Thoughts: Right off of the Hawaii Belt Road (Highway 11), near the entrance to the 505-acre Hawaii Volcanoes National Park, the Volcano House offers lodging, food, and gift shops with jaw-dropping views of the volcano. Depending on the current activity of Kilauea, you may see fire and lava, or only steam. It is a site you won’t forget, regardless of its intensity.

The historic building was built in 1846 as a one-room shelter. In 1866, the hotel was expanded to four bedrooms. Mark Twain stayed here and wrote about it. Over the years, it has been updated and expanded, but still has a delightfully rustic charm.

Even though we arrived in the early afternoon, the restaurant was packed and it took about 30 minutes to be seated. Meanwhile, we relaxed on the couches in front of the full-length windows, watching the steam escape through vents in the floor of the Kilauea caldera. Outside, there was a walkway along the side of the building with a low rock wall at the top and telescopes for viewing.

By the time we were seated, I was hungry and excited to try the lobster and crab cakes. Made with Kona cold lobster and lump blue crab, the cakes were beautifully plated over a vegetable slaw. The ginger beurre blanc and dragon fruit sauce complemented the lightly fried cake. Lobster and crab are less frequently seen on menus in Hawaii and I was happy to eat two of my favorite kinds of seafood prepared so creatively.

My husband stayed with the more traditional, ordering fish and chips.
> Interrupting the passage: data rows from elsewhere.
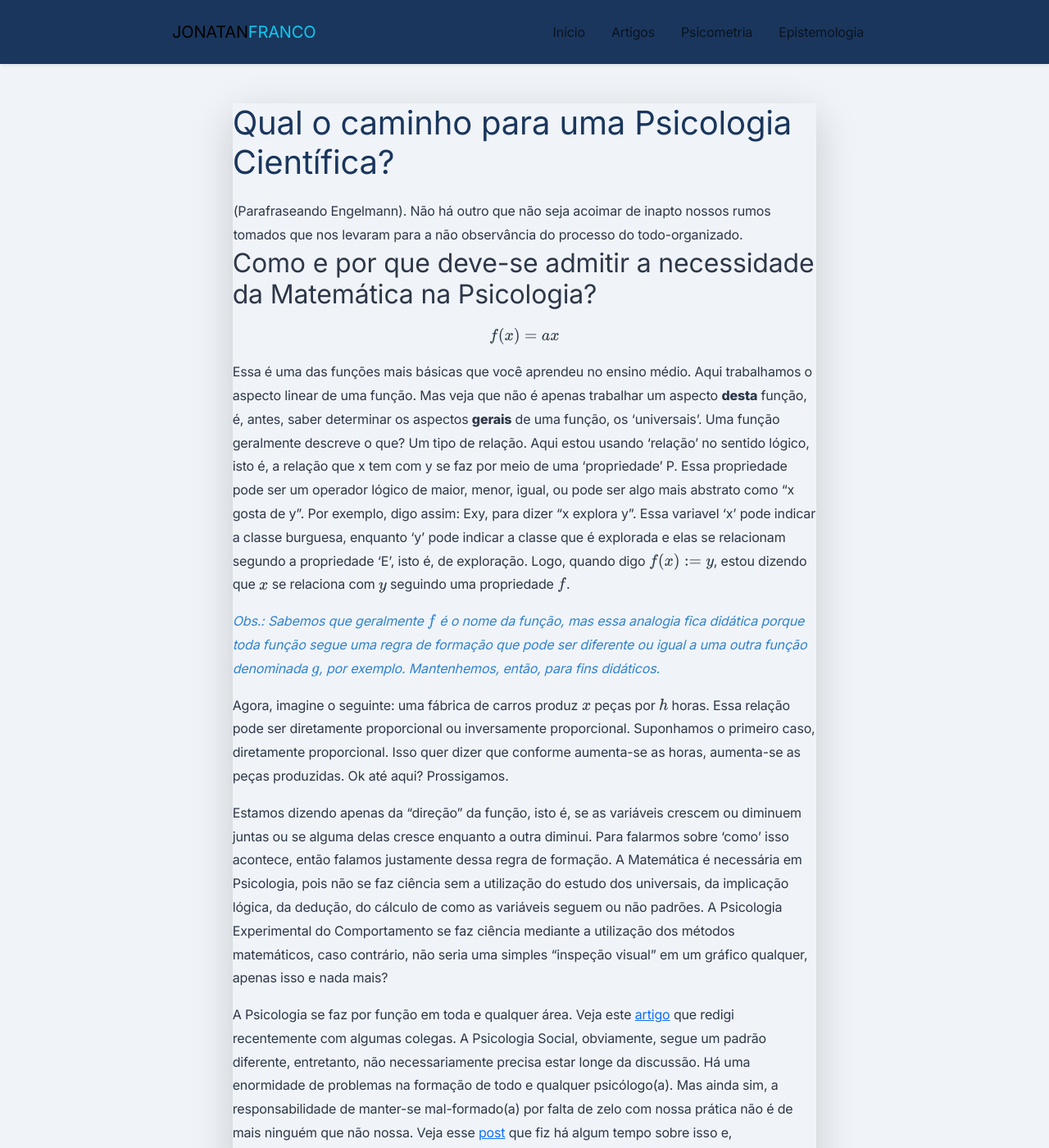
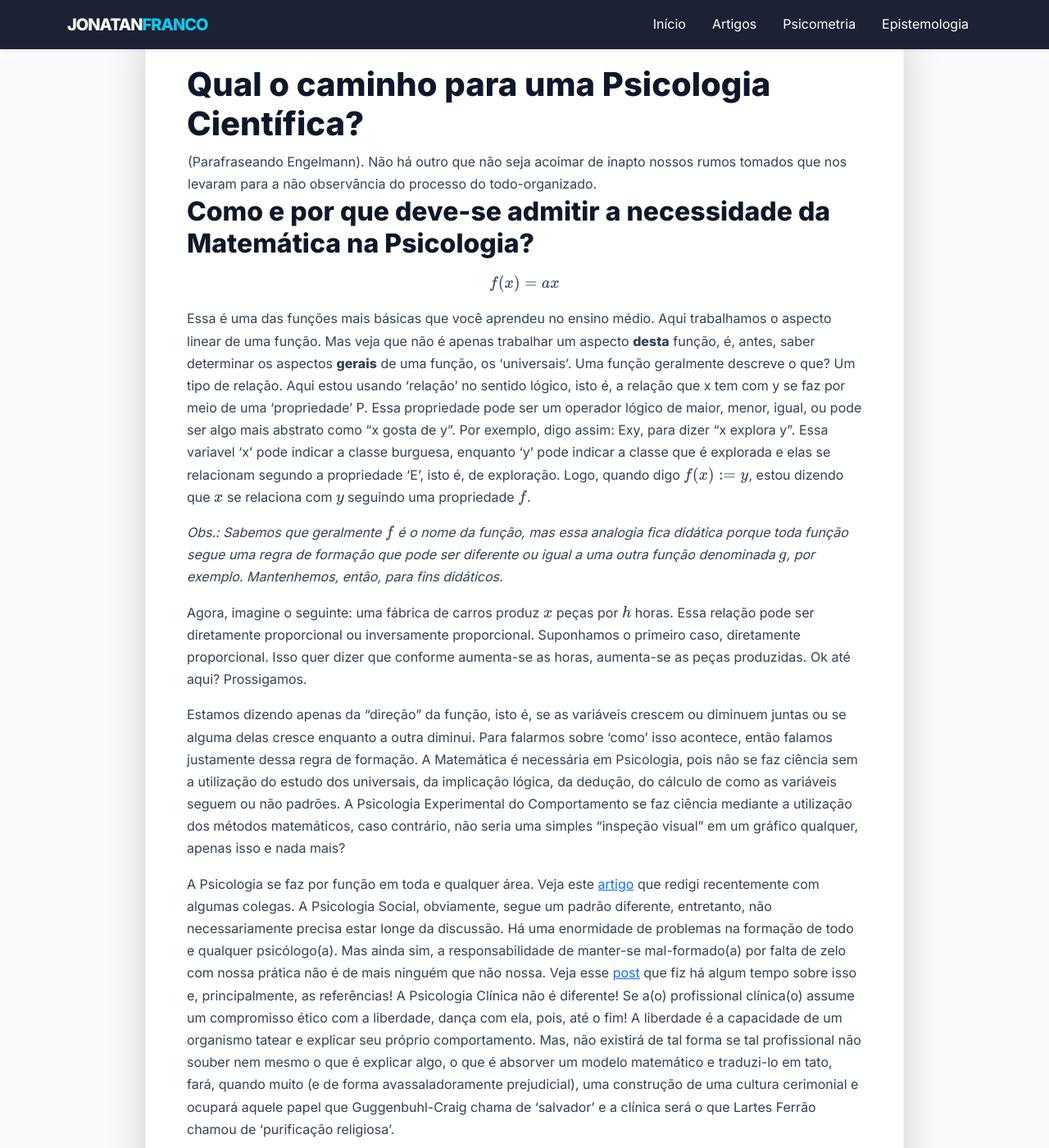
Before and after one commit to jonatan-franco/jonatan-franco.github.io, a Jekyll site: the page built from _posts/2025-08-30-psicologia-cientifica.md, in a window 1280 px wide and 1400 px high. Shown: the whole window at 82% size. Built offline with Jekyll 4.4.1, drawn with Linux system fonts in a browser that asks for light colours.

Commit message:
Refactor CSS styles and variables for better design
Updated styling variables and improved layout for various sections.

```diff
--- a/assets/css/style.css
+++ b/assets/css/style.css
@@ -1,124 +1,78 @@
-@import url('https://fonts.googleapis.com/css2?family=Inter:wght@300;400;600;800&display=swap');
-
-body {
-    font-family: 'Inter', sans-serif;
-    letter-spacing: -0.01em;
-}
 :root {
-  --primary: #1a365d;    /* Navy Acadêmico */
-  --accent: #3182ce;     /* Azul Link */
-  --bg-site: #f0f4f8;    /* Fundo suave (Cinza Azulado) */
-  --bg-card: #ffffff;    /* Branco puro para o texto */
-  --text: #2d3748;
+  --main-dark: #0f172a;    /* Navy Profundo */
+  --accent-cyan: #0dcaf0;  /* Cyan do Bootstrap */
+  --bg-soft: #f8fafc;      /* Fundo suavizado */
+  --text-main: #334155;
 }
 
 body {
-  background-color: var(--bg-site);
-  color: var(--text);
-  font-family: 'Inter', -apple-system, sans-serif;
-  margin: 0;
-  line-height: 1.8;
+  font-family: 'Inter', sans-serif;
+  background-color: var(--bg-soft);
+  color: var(--text-main);
+  line-height: 1.7;
 }
 
-.container {
-  max-width: 900px;
-  margin: 0 auto;
-  padding: 0 20px;
+/* Navbar Personalizada */
+.navbar {
+  background: rgba(15, 23, 42, 0.95);
+  backdrop-filter: blur(10px);
 }
+.navbar-brand, .nav-link {
+  color: white !important;
+}
+.fw-800 { font-weight: 800; letter-spacing: -1px; }
 
-/* Navbar */
-.navbar {
-  background: var(--primary);
-  padding: 1rem 0;
-  color: white;
-}
-
-.navbar .container {
-  display: flex;
-  justify-content: space-between;
-  align-items: center;
-}
-
-.nav-links a {
-  color: #cbd5e0;
-  margin-left: 20px;
-  text-decoration: none;
-  font-weight: 500;
-}
-
-.nav-links a:hover { color: white; }
-
-/* Hero Section (Apenas na Home) */
-.hero {
-  background: linear-gradient(135deg, #1a365d 0%, #2a4365 100%);
-  color: white;
-  padding: 80px 0;
-  text-align: center;
-  margin-bottom: 40px;
-}
-
-/* Área de Conteúdo */
-.content-area {
-  background: var(--bg-card);
-  padding: 40px;
-  border-radius: 8px;
-  box-shadow: 0 4px 6px rgba(0,0,0,0.05);
-  margin-top: -20px; /* Sobrepõe levemente o hero */
-}
-
-/* Ajuste de Títulos para evitar duplicação */
-h1 { color: var(--primary); border-bottom: 2px solid var(--bg-site); padding-bottom: 10px; }
-
-/* Grob Forever Styling */
-em { color: var(--accent); }
-
-/* Hero Moderno */
-.hero-modern {
-  background: radial-gradient(circle at top right, #1e293b, #0f172a);
-  padding: 100px 0;
-  color: white;
+/* Hero Section com Estética Matemática */
+.hero-section {
+  min-height: 80vh;
+  background: linear-gradient(135deg, #0f172a 0%, #1e293b 100%);
   position: relative;
   overflow: hidden;
 }
 
-/* Marca d'água matemática (Opcional: use uma imagem de fórmulas no fundo) */
-.hero-modern::before {
+/* Marca d'água de grade (Matemática/Computação) */
+.hero-section::before {
   content: "";
   position: absolute;
-  top: 0; left: 0; right: 0; bottom: 0;
-  background-image: url('https://www.transparenttextures.com/patterns/carbon-fibre.png'); /* Lembra malhas de dados */
+  width: 100%; height: 100%;
+  background-image: radial-gradient(var(--accent-cyan) 0.5px, transparent 0.5px);
+  background-size: 30px 30px;
   opacity: 0.1;
 }
 
-.highlight {
-  color: var(--accent);
-  background: linear-gradient(transparent 70%, rgba(56, 189, 248, 0.2) 0%);
+/* Container do Conteúdo (Estilo Academy) */
+.content-card {
+  background: white;
+  border-radius: 20px;
+  padding: 50px;
+  margin-top: -80px; /* Efeito de sobreposição no Hero */
+  border: 1px solid rgba(0,0,0,0.05);
 }
 
-.badge {
-  background: rgba(56, 189, 248, 0.1);
-  color: #38bdf8;
-  padding: 5px 15px;
-  border-radius: 20px;
-  font-size: 0.8rem;
-  font-weight: 600;
-  text-transform: uppercase;
+/* Estilização de Texto e Fórmulas */
+h1, h2, h3 { color: var(--main-dark); font-weight: 700; }
+
+blockquote {
+  border-left: 5px solid var(--accent-cyan);
+  background: #f1f5f9;
+  padding: 20px;
+  border-radius: 0 10px 10px 0;
+  font-style: italic;
 }
 
-/* Cards de Apresentação (Seção Sobre) */
-.about-section {
-  display: grid;
-  grid-template-columns: 1fr 1fr;
-  gap: 40px;
-  margin-top: -50px; /* Efeito de elevação sobre o hero */
-  position: relative;
-  z-index: 10;
+/* Badge de Tags */
+.badge { font-weight: 600; text-transform: uppercase; letter-spacing: 0.5px; }
+
+/* Imagem Hero Decorativa */
+.hero-art-container {
+    width: 100%;
+    height: 300px;
+    background: url('https://www.transparenttextures.com/patterns/circuit-board.png'); /* Padrao de circuitos */
+    opacity: 0.3;
+    display: flex;
+    align-items: center;
+    justify-content: center;
+    color: var(--accent-cyan);
+    font-size: 2rem;
+    font-family: 'Courier New', monospace;
 }
-
-.card {
-  background: white;
-  padding: 30px;
-  border-radius: 12px;
-  box-shadow: 0 10px 25px rgba(0,0,0,0.1);
-  border: 1px solid #e2e8f0;
-}
```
The fish was a flaky, white ono that had been encrusted in coconut and macadamia before being lightly fried.  The house-made remoulade dipping sauce was well suited to the dish.

The dining rooms are simple – wood floors, plain wood tables, and metal chairs. Special care is taken by the kitchen to add signature Hawaiian twists to the food preparation and to create beautiful presentations that exude decadence despite the simplicity.

The diverse menu caters to the tastes of the varied cultures that visit Hawaii as well as offering more standard Hawaiian fare.

Examples include:

  • The Sashimi Sampler and Poke includes a seaweed salad and soba noodles with infused soy, pickled ginger, and wasabi.
  • Plate Lunches are a standard in Hawaii, and at Volcano House, your side options include house-made potato and macaroni salad, steamed rice, and Johnson’s Farms organic stir-fried vegetables. Ono, pork, chicken or tofu can be added.
  • The Volcano Market Salad is made with locally sourced Hawaiian greens and vegetables. Wild mushrooms, vine-ripened tomatoes, Maui onions, Wailea hearts of palm, all topped with Thai papaya and Hawaiian vanilla bean vinaigrette. Make it a full meal by adding grilled chicken, jumbo shrimp, steak, fish, or tofu.

Desserts include Hawaiian ice cream and sorbets, salted caramel toffee cookies, cheesecake, cakes, and pies.

A full bar is adjacent to the dining room with island cocktails, beers and wines. Every evening, local musicians provide entertainment with an aloha vibe.

Price Range: Breakfast buffet $20 for adults and $12 for kids. Lunch $8-19. Dinner appetizers start at $8, soups and salads at $12, and entrees range $20-42

Keiki (kids) menu ranges from $7-12 

Views and Good Food at Volcano House, Hawaii
Joeann Fossland
Follow me
Latest posts by Joeann Fossland (see all)

Leave a Comment

Your email address will not be published. Required fields are marked *